◆ About this task ◆
Please restate the data below word for word, omitting all images.
*** Given data ***
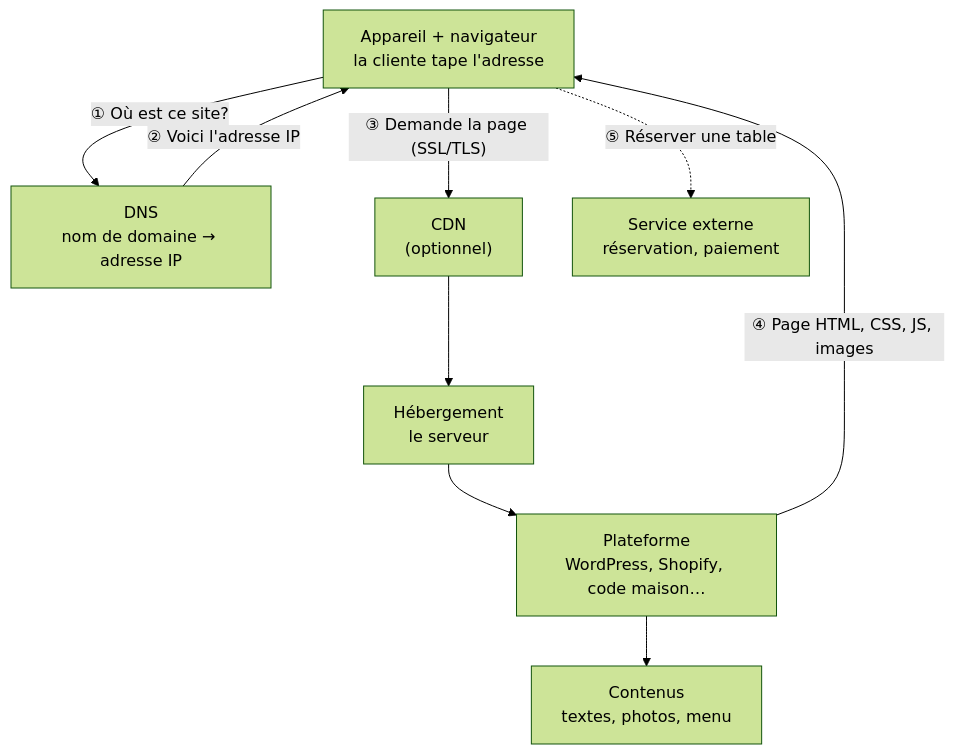
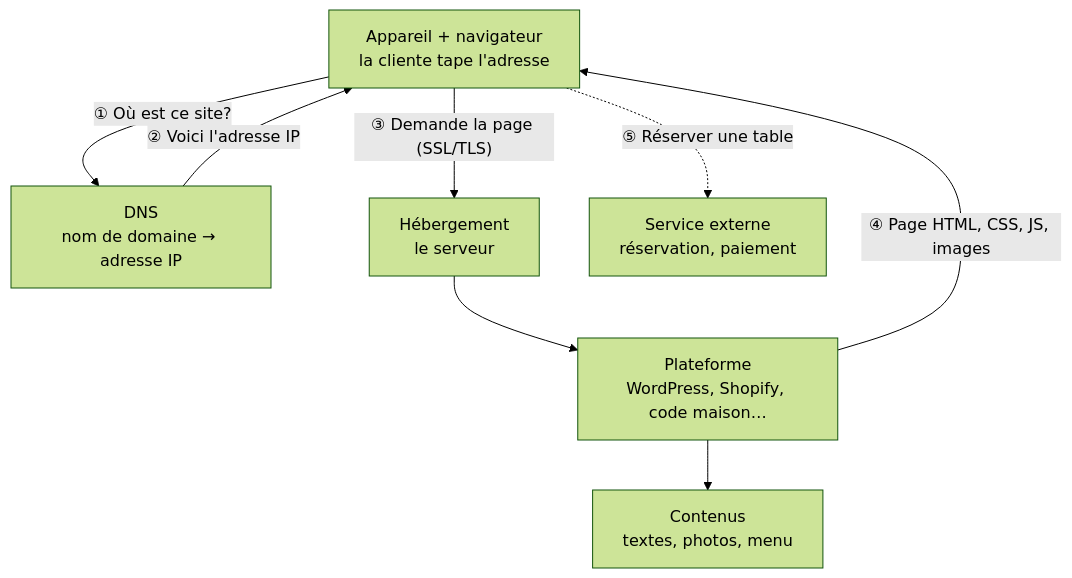
The diagram in docs/modules/01-faisabilite/01-mettre-un-site-en-ligne.md (Cochenille/AnalyseEtConceptionFCTR), drawn with Mermaid (forest theme) before and after one commit. The commit also changed other lines of this file and 6 other files, not shown here.

````diff
--- a/docs/modules/01-faisabilite/01-mettre-un-site-en-ligne.md
+++ b/docs/modules/01-faisabilite/01-mettre-un-site-en-ligne.md
@@ -90,11 +90,10 @@
 ```mermaid
 flowchart TD
     A["Appareil + navigateur<br/>la cliente tape l'adresse"] -->|"① Où est ce site?"| B["DNS<br/>nom de domaine → adresse IP"]
     B -->|"② Voici l'adresse IP"| A
-    A -->|"③ Demande la page (SSL/TLS)"| C["CDN<br/>(optionnel)"]
-    C --> D["Hébergement<br/>le serveur"]
+    A -->|"③ Demande la page (SSL/TLS)"| D["Hébergement<br/>le serveur"]
     D --> E["Plateforme<br/>WordPress, Shopify, code maison…"]
     E --> F["Contenus<br/>textes, photos, menu"]
     E -->|"④ Page HTML, CSS, JS, images"| A
     A -.->|"⑤ Réserver une table"| G["Service externe<br/>réservation, paiement"]
 ```
````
*** End of Given data ***
◆ Task response ◆
The diagram in docs/modules/01-faisabilite/01-mettre-un-site-en-ligne.md (Cochenille/AnalyseEtConceptionFCTR), drawn with Mermaid (forest theme) before and after one commit. The commit also changed other lines of this file and 6 other files, not shown here.

````diff
--- a/docs/modules/01-faisabilite/01-mettre-un-site-en-ligne.md
+++ b/docs/modules/01-faisabilite/01-mettre-un-site-en-ligne.md
@@ -90,11 +90,10 @@
 ```mermaid
 flowchart TD
     A["Appareil + navigateur<br/>la cliente tape l'adresse"] -->|"① Où est ce site?"| B["DNS<br/>nom de domaine → adresse IP"]
     B -->|"② Voici l'adresse IP"| A
-    A -->|"③ Demande la page (SSL/TLS)"| C["CDN<br/>(optionnel)"]
-    C --> D["Hébergement<br/>le serveur"]
+    A -->|"③ Demande la page (SSL/TLS)"| D["Hébergement<br/>le serveur"]
     D --> E["Plateforme<br/>WordPress, Shopify, code maison…"]
     E --> F["Contenus<br/>textes, photos, menu"]
     E -->|"④ Page HTML, CSS, JS, images"| A
     A -.->|"⑤ Réserver une table"| G["Service externe<br/>réservation, paiement"]
 ```
````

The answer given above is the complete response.